PCBB Banc Investment Daily January 02, 2014
Banc Investment Daily
January 02, 2014

If I Only Had A Hammer...

Over the last five years, nearly 40% of home improvement dollars have gone into kitchens, according to the 2013 Houzz & Home survey. According to this annual poll, people spent an average of $28k on kitchen remodels over the past 5Ys and another $10k+ on bathroom renovations.
We bring this up because the subject of home improvement came up recently in conversation as some friends were lamenting how hard it is to find a good contractor. They wanted someone who was responsive to their needs, answered their questions, offered competitive pricing and provided the products and services they were looking for. After listening to their horror stories, we became convinced there was a teaching opportunity for banks here. While home improvement and banking are clearly different industries, we see many lessons for banks on how NOT to do business that can be taken from contractors.
For starters, think about the last renovation project you did. How many contractors did you have to call just to get a few quotes? In our experience, contractors often ignore emails or phone messages from customers regularly. Perhaps the job is too small or the contractor is too busy or they just don't like dealing with customers. Whatever the reason, it is a given that a certain percentage of calls to contractors just won't be returned. This leaves homeowners frustrated and it cuts off a potentially rich referral source. The reminder for banks is that every customer and prospect is important, no matter how small, so remind your customer facing teams as the New Year begins. Even if a business relationship doesn't take root, it's important not to snub anyone, because angry people can do real damage through social media or word of mouth. You also never know what interactions will lead to new business down the road.

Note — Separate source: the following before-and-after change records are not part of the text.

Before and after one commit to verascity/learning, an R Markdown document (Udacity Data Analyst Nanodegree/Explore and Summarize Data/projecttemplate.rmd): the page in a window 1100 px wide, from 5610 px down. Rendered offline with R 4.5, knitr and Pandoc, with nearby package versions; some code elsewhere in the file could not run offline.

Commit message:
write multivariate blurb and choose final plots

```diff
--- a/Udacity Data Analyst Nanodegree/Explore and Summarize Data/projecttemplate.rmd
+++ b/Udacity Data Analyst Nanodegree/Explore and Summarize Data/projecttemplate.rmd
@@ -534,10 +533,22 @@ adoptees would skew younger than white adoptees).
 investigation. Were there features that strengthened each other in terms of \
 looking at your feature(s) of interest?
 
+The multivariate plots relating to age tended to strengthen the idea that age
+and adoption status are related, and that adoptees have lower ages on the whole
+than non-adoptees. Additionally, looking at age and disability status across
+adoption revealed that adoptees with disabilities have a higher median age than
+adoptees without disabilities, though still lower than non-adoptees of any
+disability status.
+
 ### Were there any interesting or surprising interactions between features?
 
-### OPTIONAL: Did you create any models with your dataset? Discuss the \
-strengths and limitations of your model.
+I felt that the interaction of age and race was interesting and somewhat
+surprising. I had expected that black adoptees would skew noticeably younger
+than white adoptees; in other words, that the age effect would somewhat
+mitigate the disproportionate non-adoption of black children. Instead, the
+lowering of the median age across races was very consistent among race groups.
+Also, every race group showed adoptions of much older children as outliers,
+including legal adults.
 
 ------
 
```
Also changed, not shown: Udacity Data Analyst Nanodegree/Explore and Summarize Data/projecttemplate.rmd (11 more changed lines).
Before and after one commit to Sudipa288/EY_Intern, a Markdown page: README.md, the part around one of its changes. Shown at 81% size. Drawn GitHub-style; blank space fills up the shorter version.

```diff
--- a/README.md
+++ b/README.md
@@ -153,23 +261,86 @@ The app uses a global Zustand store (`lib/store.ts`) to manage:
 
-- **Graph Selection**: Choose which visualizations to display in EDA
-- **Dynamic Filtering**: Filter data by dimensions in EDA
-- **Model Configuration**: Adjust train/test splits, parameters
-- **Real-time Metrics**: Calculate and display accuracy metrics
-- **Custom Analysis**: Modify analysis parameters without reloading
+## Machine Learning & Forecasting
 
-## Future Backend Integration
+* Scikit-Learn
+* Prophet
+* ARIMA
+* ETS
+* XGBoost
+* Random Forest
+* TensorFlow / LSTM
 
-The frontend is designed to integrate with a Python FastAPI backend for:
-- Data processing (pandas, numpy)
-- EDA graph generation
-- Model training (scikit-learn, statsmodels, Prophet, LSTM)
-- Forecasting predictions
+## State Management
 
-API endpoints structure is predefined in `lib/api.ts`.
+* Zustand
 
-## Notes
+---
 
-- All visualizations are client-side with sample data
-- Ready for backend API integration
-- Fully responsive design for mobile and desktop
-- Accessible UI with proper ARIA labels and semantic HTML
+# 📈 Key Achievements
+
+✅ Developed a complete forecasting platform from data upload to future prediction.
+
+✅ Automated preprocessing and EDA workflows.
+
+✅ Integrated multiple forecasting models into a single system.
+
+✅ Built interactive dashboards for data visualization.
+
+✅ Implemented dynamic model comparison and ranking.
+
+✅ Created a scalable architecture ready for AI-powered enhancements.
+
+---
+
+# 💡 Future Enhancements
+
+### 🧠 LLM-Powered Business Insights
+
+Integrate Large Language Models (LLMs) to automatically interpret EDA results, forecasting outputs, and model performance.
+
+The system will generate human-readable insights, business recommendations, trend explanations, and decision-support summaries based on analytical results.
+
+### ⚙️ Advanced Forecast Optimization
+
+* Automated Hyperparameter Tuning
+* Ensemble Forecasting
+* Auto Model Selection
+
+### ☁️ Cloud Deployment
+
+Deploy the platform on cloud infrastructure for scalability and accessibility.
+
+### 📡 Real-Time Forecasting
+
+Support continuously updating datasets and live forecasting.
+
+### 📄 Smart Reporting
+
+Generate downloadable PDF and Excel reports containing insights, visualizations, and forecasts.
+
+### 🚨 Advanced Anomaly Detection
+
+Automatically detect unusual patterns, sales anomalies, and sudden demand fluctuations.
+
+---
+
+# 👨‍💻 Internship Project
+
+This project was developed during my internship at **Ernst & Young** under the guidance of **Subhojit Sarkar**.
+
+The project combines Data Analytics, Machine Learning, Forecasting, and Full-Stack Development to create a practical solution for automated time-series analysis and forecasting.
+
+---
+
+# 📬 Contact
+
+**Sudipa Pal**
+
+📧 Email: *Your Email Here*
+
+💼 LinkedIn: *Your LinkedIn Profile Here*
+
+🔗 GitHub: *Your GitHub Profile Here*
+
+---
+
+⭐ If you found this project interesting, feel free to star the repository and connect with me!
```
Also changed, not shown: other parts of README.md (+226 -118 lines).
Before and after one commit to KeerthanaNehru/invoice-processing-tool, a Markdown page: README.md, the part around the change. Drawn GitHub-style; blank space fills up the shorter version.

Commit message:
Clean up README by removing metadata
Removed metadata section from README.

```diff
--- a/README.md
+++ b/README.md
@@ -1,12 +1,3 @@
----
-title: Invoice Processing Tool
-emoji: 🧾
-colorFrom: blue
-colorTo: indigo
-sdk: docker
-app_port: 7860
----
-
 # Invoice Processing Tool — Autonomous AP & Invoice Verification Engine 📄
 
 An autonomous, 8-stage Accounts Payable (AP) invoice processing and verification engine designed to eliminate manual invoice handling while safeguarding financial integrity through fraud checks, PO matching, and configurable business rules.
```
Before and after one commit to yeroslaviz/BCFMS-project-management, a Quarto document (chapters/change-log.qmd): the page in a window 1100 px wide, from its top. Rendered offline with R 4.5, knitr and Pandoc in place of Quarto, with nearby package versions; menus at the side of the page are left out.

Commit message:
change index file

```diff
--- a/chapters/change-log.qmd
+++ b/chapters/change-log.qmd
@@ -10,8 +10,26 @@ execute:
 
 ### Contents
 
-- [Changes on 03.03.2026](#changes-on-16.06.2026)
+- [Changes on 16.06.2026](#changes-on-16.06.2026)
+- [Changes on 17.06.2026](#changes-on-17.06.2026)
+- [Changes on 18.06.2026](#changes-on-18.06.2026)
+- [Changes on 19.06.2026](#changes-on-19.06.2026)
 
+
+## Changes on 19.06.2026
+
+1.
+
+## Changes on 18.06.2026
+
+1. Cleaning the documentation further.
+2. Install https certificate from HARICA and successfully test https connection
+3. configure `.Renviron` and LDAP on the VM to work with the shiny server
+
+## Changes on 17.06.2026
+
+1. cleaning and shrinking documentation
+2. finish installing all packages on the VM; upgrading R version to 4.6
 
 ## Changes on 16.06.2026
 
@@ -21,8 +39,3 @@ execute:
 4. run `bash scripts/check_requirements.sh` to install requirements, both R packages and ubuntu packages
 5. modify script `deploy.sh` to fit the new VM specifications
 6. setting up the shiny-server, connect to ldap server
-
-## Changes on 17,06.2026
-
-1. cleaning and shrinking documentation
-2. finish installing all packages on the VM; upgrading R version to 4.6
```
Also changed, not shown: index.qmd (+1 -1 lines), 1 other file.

In the contracting world, not showing up when expected is another top complaint people have. Homeowners' time is valuable and they don't like to be stood up. The same is true for banking customers. They also don't want to be kept waiting, so make sure you're doing all you can to cut down on wait times, provide excellent and friendly service and solve problems quickly as they arise.
Contractors are also notorious for overpromising. They say a job will be finished on a certain date, when in reality it's closer to 2 or 3 times as long. This is frustrating to homeowners whose lives are often turned upside down during construction. In banking, we too need to be careful to deliver on promises we make related to service, products, and costs. The old adage to under-promise and over-deliver certainly rings true here. Again, remind your teams as you start the year for great success all year long.
Another pet peeve of homeowners related to contractors is when said contractors charge rates that are substantially different from their initial estimates. Likewise, bank customers don't like surprises when it comes to fees. Studies have shown that customers don't mind paying for certain services, but it is a good practice to be transparent about what the costs are to avoid surprises. Bluntly put, surprises work better for birthdays than they do for bank statements.
Finally, homeowners expect a lot from their contractors and rightly so. After all, it's their hard-earned money that pays for the project. Similarly, bank customers have the right to expect good service, good products and nice staff from their bank when they do business. Start the year right to avoid surprises.